══ EXERCISE DATA ══

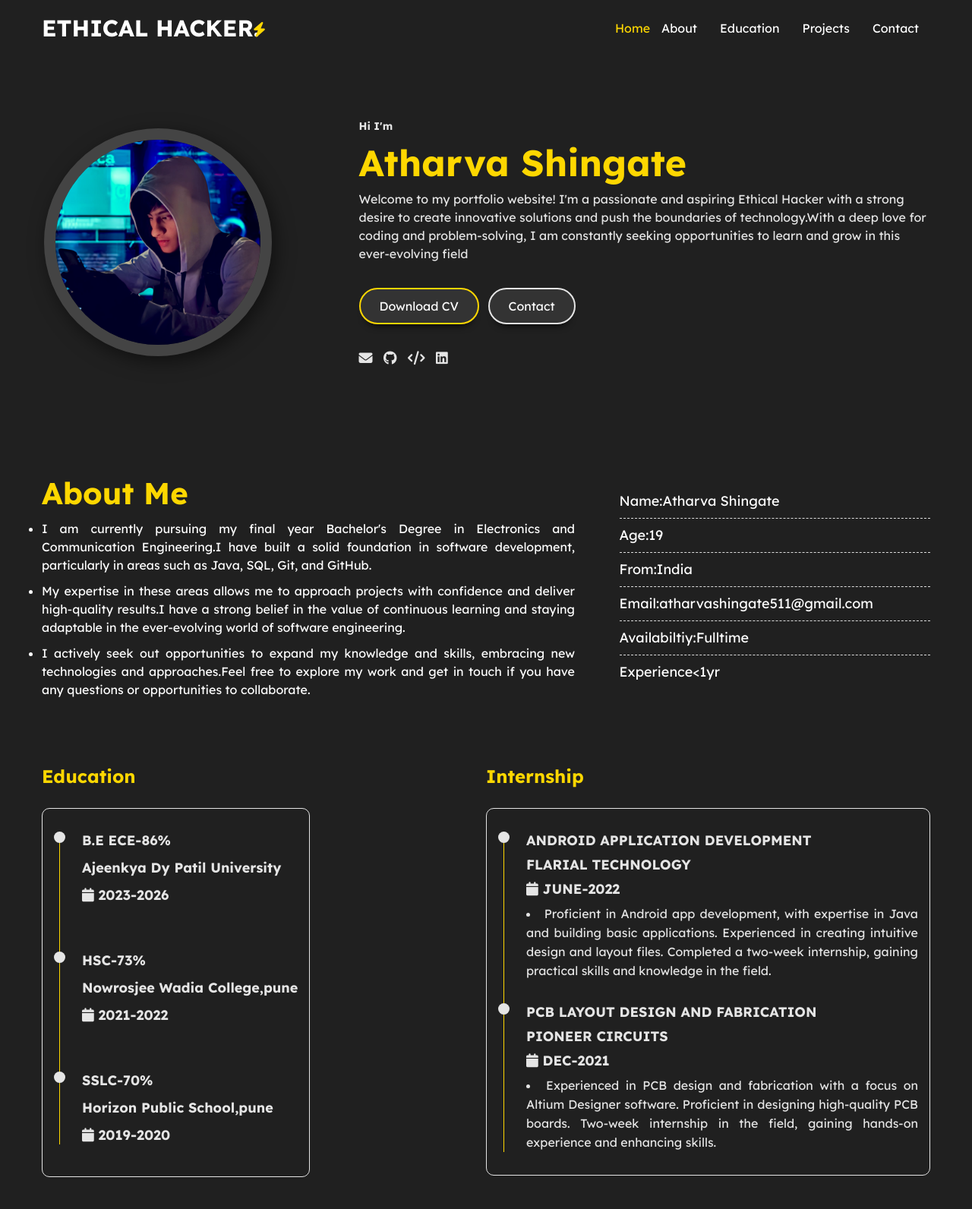
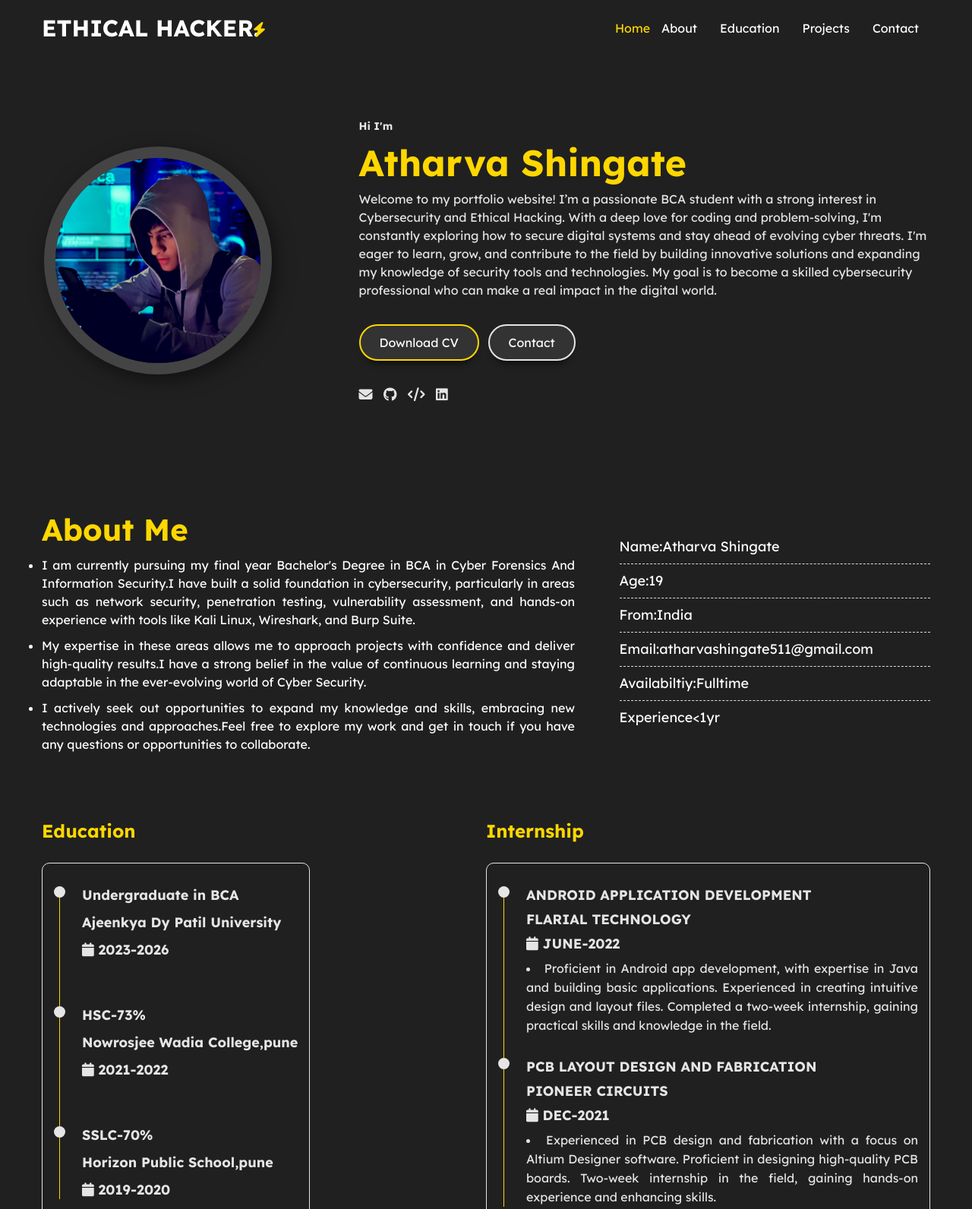
Before and after one commit to atharvashingate/atharvashingate.github.io, a plain HTML site: page index.html in a window 1280 px wide. Shown: the top 1592 px of the page at 76% size. Drawn offline with nearby package versions, Linux system fonts and the light colour scheme.

Commit message:
Update index.html

```diff
--- a/index.html
+++ b/index.html
@@ -48,7 +48,7 @@
         <div class="profile-text">
             <h5>Hi I'm </h5><br>
             <h1>Atharva Shingate</h1><br>
-            <p>Welcome to my portfolio website! I'm a passionate and aspiring Ethical Hacker with a strong desire to create innovative solutions and push the boundaries of technology.With a deep love for coding and problem-solving, I am constantly seeking opportunities to learn and grow in this ever-evolving field</p>
+            <p>Welcome to my portfolio website! I’m a passionate BCA student with a strong interest in Cybersecurity and Ethical Hacking. With a deep love for coding and problem-solving, I'm constantly exploring how to secure digital systems and stay ahead of evolving cyber threats. I'm eager to learn, grow, and contribute to the field by building innovative solutions and expanding my knowledge of security tools and technologies. My goal is to become a skilled cybersecurity professional who can make a real impact in the digital world.</p>
 
             <div class="btn-group">
                 <a href="/" class="btn   active">Download CV</a>
@@ -72,8 +72,8 @@
                 <div class="about-content">
                     <h4>About Me</h4>
                     <ul>
-                      <li>I am currently pursuing my final year Bachelor's Degree in Electronics and Communication Engineering.I have built a solid foundation in software development, particularly in areas such as Java, SQL, Git, and GitHub.</li>
-                      <li> My expertise in these areas allows me to approach projects with confidence and deliver high-quality results.I have a strong belief in the value of continuous learning and staying adaptable in the ever-evolving world of software engineering.</li>
+                      <li>I am currently pursuing my final year Bachelor's Degree in BCA in Cyber Forensics And Information Security.I have built a solid foundation in cybersecurity, particularly in areas such as network security, penetration testing, vulnerability assessment, and hands-on experience with tools like Kali Linux, Wireshark, and Burp Suite.</li>
+                      <li> My expertise in these areas allows me to approach projects with confidence and deliver high-quality results.I have a strong belief in the value of continuous learning and staying adaptable in the ever-evolving world of Cyber Security.</li>
                       <li> I actively seek out opportunities to expand my knowledge and skills, embracing new technologies and approaches.Feel free to explore my work and get in touch if you have any questions or opportunities to collaborate. </li>
                     </ul>
                 </div>
@@ -107,7 +107,7 @@
                                 <div class="timeline-item">
                                     <div class="circle-dot"></div>
                                     <h3 class="timeline-title">
-                                        B.E ECE-86%
+                                       Undergraduate in BCA
                                     </h3>
                                     <h4 class="timeline-title">Ajeenkya Dy Patil University</h4>
                                     <h4 class="timeline-title">
@@ -238,7 +238,7 @@
 
     <!-------------------------- Footer section -------------------------->
    <footer class="footer">
-    <small class="message">Thanks for visiting and happy coding!</small>
+    <small class="message">Thanks for visiting and happy Hacking!</small>
     <small class="copyright">&copy; Copyright 2025. All rights reserved.</small>
    </footer>
 
```
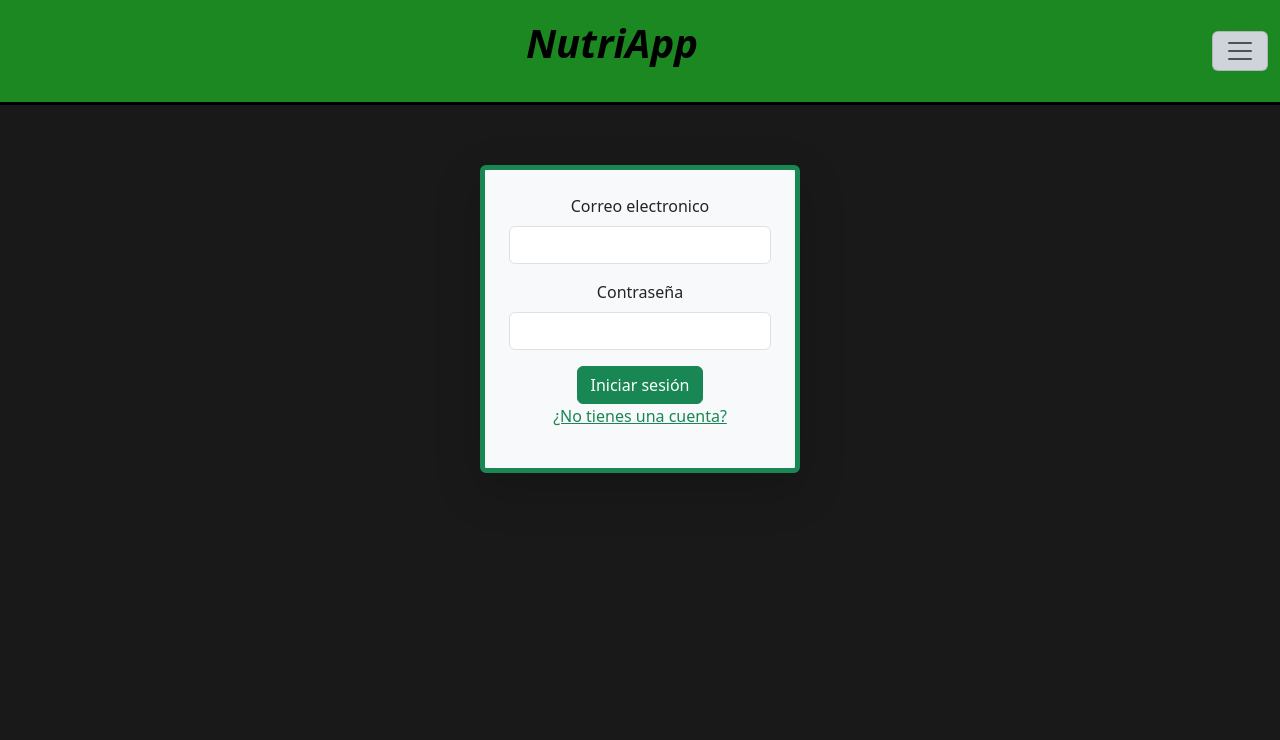
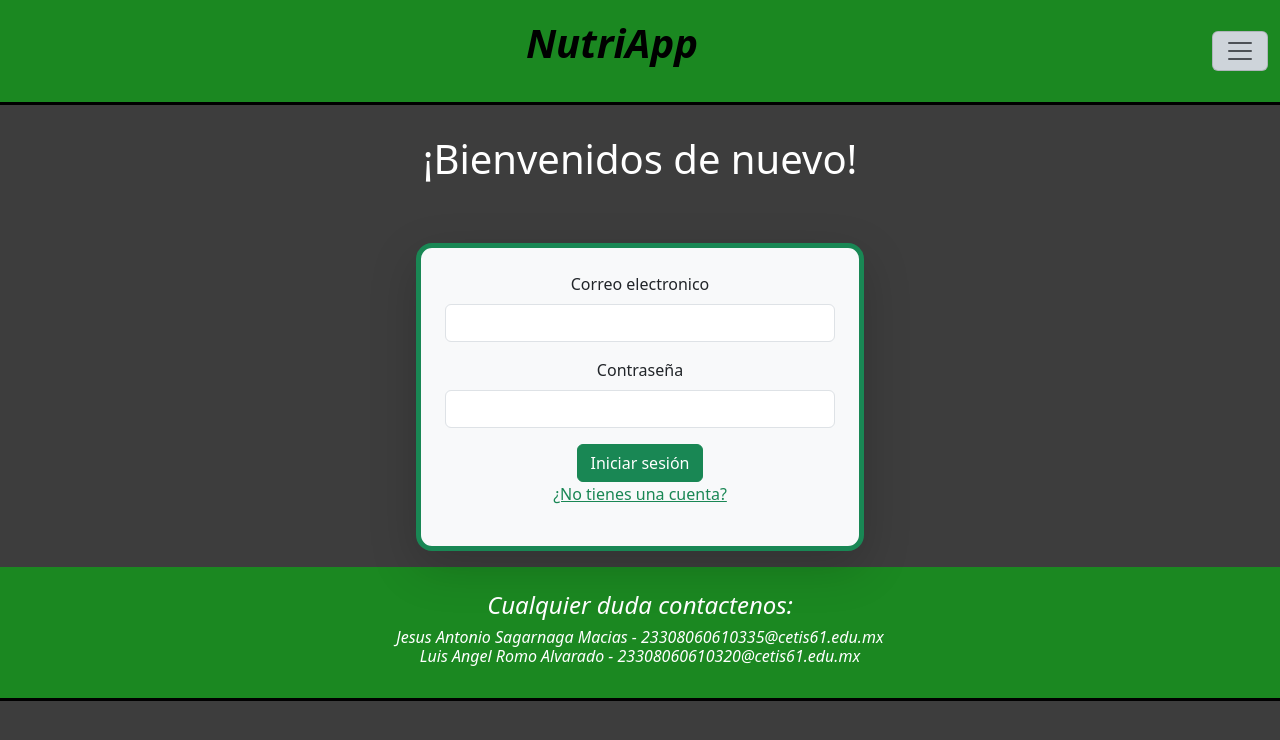
Before and after one commit to Sagarnaga-Jesus/nutriApp, a Flask app: page /login in a window 1280 px wide. Shown: the top 740 px of the page. Run offline with Flask 3, Linux system fonts and the light colour scheme.

Commit message:
Mejoras pequenas ☺

```diff
--- a/app.py
+++ b/app.py
@@ -31,5 +31,9 @@ def registro():
 def perfil():
     return render_template("perfil.html")
 
+@app.route("/acerca")
+def acerca_de():
+    return render_template("acerca_de.html")
+
 if __name__ == "__main__":
     app.run(debug=True)
--- a/templates/base.html
+++ b/templates/base.html
@@ -6,7 +6,7 @@
     <title>{% block title%}  {% endblock title %}</title>
     <link href="https://cdn.jsdelivr.net/npm/bootstrap@5.3.8/dist/css/bootstrap.min.css" rel="stylesheet" integrity="sha384-sRIl4kxILFvY47J16cr9ZwB07vP4J8+LH7qKQnuqkuIAvNWLzeN8tE5YBujZqJLB" crossorigin="anonymous">
 </head>
-<body style="background-color: rgba(0, 0, 0, 0.9); text-color: white; color: white; bg-gradient">
+<body style="background-color: rgba(41, 40, 40, 0.9); text-color: white; color: white; bg-gradient">
 
     <nav class="navbar border-black border-bottom border-3 fst-italic" style="background-color: rgba(27, 136, 33, 1);">
         <div class="container-fluid">
@@ -57,6 +57,15 @@
     {% block contenido %}{% endblock %}
     </div>
 
+    <footer class="border-black border-bottom border-3 fst-italic text-center py-4" style="background-color: rgba(27, 136, 33, 1);">
+        <h4>Cualquier duda contactenos: </h4>
+        <h6>
+            Jesus Antonio Sagarnaga Macias - 23308060610335@cetis61.edu.mx
+            <br>
+            Luis Angel Romo Alvarado - 23308060610320@cetis61.edu.mx
+        </h6>
+    </footer>
+
     <script src="https://cdn.jsdelivr.net/npm/bootstrap@5.3.8/dist/js/bootstrap.bundle.min.js" integrity="sha384-FKyoEForCGlyvwx9Hj09JcYn3nv7wiPVlz7YYwJrWVcXK/BmnVDxM+D2scQbITxI" crossorigin="anonymous"></script>
 </body>
 </html>
--- a/templates/login.html
+++ b/templates/login.html
@@ -4,7 +4,8 @@
 
 {% block contenido %}
 
-<div class="card mx-auto p-2 mb-3 shadow-lg bg-body-tertiary rounded text-center justify-content border-success border-5" style="width: 25%; margin-top: 60px;">
+<h1 class="text-center" style="margin-top: 30px;">¡Bienvenidos de nuevo!</h1>
+<div class="card mx-auto p-2 mb-3 shadow-lg bg-body-tertiary rounded-4 text-center border-success border-5" style="width: 35%; margin-top: 60px;">
     <div class="card-body">
         <form>
             <div class="mb-3">
```
Also changed, not shown: templates/acerca_de.html (added, +9 -0 lines).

═══

YOUR TASK
Output each record verbatim and leave out its pictures.

RESPONSE FOR THIS EXERCISE
Before and after one commit to atharvashingate/atharvashingate.github.io, a plain HTML site: page index.html in a window 1280 px wide. Shown: the top 1592 px of the page at 76% size. Drawn offline with nearby package versions, Linux system fonts and the light colour scheme.

Commit message:
Update index.html

```diff
--- a/index.html
+++ b/index.html
@@ -48,7 +48,7 @@
         <div class="profile-text">
             <h5>Hi I'm </h5><br>
             <h1>Atharva Shingate</h1><br>
-            <p>Welcome to my portfolio website! I'm a passionate and aspiring Ethical Hacker with a strong desire to create innovative solutions and push the boundaries of technology.With a deep love for coding and problem-solving, I am constantly seeking opportunities to learn and grow in this ever-evolving field</p>
+            <p>Welcome to my portfolio website! I’m a passionate BCA student with a strong interest in Cybersecurity and Ethical Hacking. With a deep love for coding and problem-solving, I'm constantly exploring how to secure digital systems and stay ahead of evolving cyber threats. I'm eager to learn, grow, and contribute to the field by building innovative solutions and expanding my knowledge of security tools and technologies. My goal is to become a skilled cybersecurity professional who can make a real impact in the digital world.</p>
 
             <div class="btn-group">
                 <a href="/" class="btn   active">Download CV</a>
@@ -72,8 +72,8 @@
                 <div class="about-content">
                     <h4>About Me</h4>
                     <ul>
-                      <li>I am currently pursuing my final year Bachelor's Degree in Electronics and Communication Engineering.I have built a solid foundation in software development, particularly in areas such as Java, SQL, Git, and GitHub.</li>
-                      <li> My expertise in these areas allows me to approach projects with confidence and deliver high-quality results.I have a strong belief in the value of continuous learning and staying adaptable in the ever-evolving world of software engineering.</li>
+                      <li>I am currently pursuing my final year Bachelor's Degree in BCA in Cyber Forensics And Information Security.I have built a solid foundation in cybersecurity, particularly in areas such as network security, penetration testing, vulnerability assessment, and hands-on experience with tools like Kali Linux, Wireshark, and Burp Suite.</li>
+                      <li> My expertise in these areas allows me to approach projects with confidence and deliver high-quality results.I have a strong belief in the value of continuous learning and staying adaptable in the ever-evolving world of Cyber Security.</li>
                       <li> I actively seek out opportunities to expand my knowledge and skills, embracing new technologies and approaches.Feel free to explore my work and get in touch if you have any questions or opportunities to collaborate. </li>
                     </ul>
                 </div>
@@ -107,7 +107,7 @@
                                 <div class="timeline-item">
                                     <div class="circle-dot"></div>
                                     <h3 class="timeline-title">
-                                        B.E ECE-86%
+                                       Undergraduate in BCA
                                     </h3>
                                     <h4 class="timeline-title">Ajeenkya Dy Patil University</h4>
                                     <h4 class="timeline-title">
@@ -238,7 +238,7 @@
 
     <!-------------------------- Footer section -------------------------->
    <footer class="footer">
-    <small class="message">Thanks for visiting and happy coding!</small>
+    <small class="message">Thanks for visiting and happy Hacking!</small>
     <small class="copyright">&copy; Copyright 2025. All rights reserved.</small>
    </footer>
 
```
Before and after one commit to Sagarnaga-Jesus/nutriApp, a Flask app: page /login in a window 1280 px wide. Shown: the top 740 px of the page. Run offline with Flask 3, Linux system fonts and the light colour scheme.

Commit message:
Mejoras pequenas ☺

```diff
--- a/app.py
+++ b/app.py
@@ -31,5 +31,9 @@ def registro():
 def perfil():
     return render_template("perfil.html")
 
+@app.route("/acerca")
+def acerca_de():
+    return render_template("acerca_de.html")
+
 if __name__ == "__main__":
     app.run(debug=True)
--- a/templates/base.html
+++ b/templates/base.html
@@ -6,7 +6,7 @@
     <title>{% block title%}  {% endblock title %}</title>
     <link href="https://cdn.jsdelivr.net/npm/bootstrap@5.3.8/dist/css/bootstrap.min.css" rel="stylesheet" integrity="sha384-sRIl4kxILFvY47J16cr9ZwB07vP4J8+LH7qKQnuqkuIAvNWLzeN8tE5YBujZqJLB" crossorigin="anonymous">
 </head>
-<body style="background-color: rgba(0, 0, 0, 0.9); text-color: white; color: white; bg-gradient">
+<body style="background-color: rgba(41, 40, 40, 0.9); text-color: white; color: white; bg-gradient">
 
     <nav class="navbar border-black border-bottom border-3 fst-italic" style="background-color: rgba(27, 136, 33, 1);">
         <div class="container-fluid">
@@ -57,6 +57,15 @@
     {% block contenido %}{% endblock %}
     </div>
 
+    <footer class="border-black border-bottom border-3 fst-italic text-center py-4" style="background-color: rgba(27, 136, 33, 1);">
+        <h4>Cualquier duda contactenos: </h4>
+        <h6>
+            Jesus Antonio Sagarnaga Macias - 23308060610335@cetis61.edu.mx
+            <br>
+            Luis Angel Romo Alvarado - 23308060610320@cetis61.edu.mx
+        </h6>
+    </footer>
+
     <script src="https://cdn.jsdelivr.net/npm/bootstrap@5.3.8/dist/js/bootstrap.bundle.min.js" integrity="sha384-FKyoEForCGlyvwx9Hj09JcYn3nv7wiPVlz7YYwJrWVcXK/BmnVDxM+D2scQbITxI" crossorigin="anonymous"></script>
 </body>
 </html>
--- a/templates/login.html
+++ b/templates/login.html
@@ -4,7 +4,8 @@
 
 {% block contenido %}
 
-<div class="card mx-auto p-2 mb-3 shadow-lg bg-body-tertiary rounded text-center justify-content border-success border-5" style="width: 25%; margin-top: 60px;">
+<h1 class="text-center" style="margin-top: 30px;">¡Bienvenidos de nuevo!</h1>
+<div class="card mx-auto p-2 mb-3 shadow-lg bg-body-tertiary rounded-4 text-center border-success border-5" style="width: 35%; margin-top: 60px;">
     <div class="card-body">
         <form>
             <div class="mb-3">
```
Also changed, not shown: templates/acerca_de.html (added, +9 -0 lines).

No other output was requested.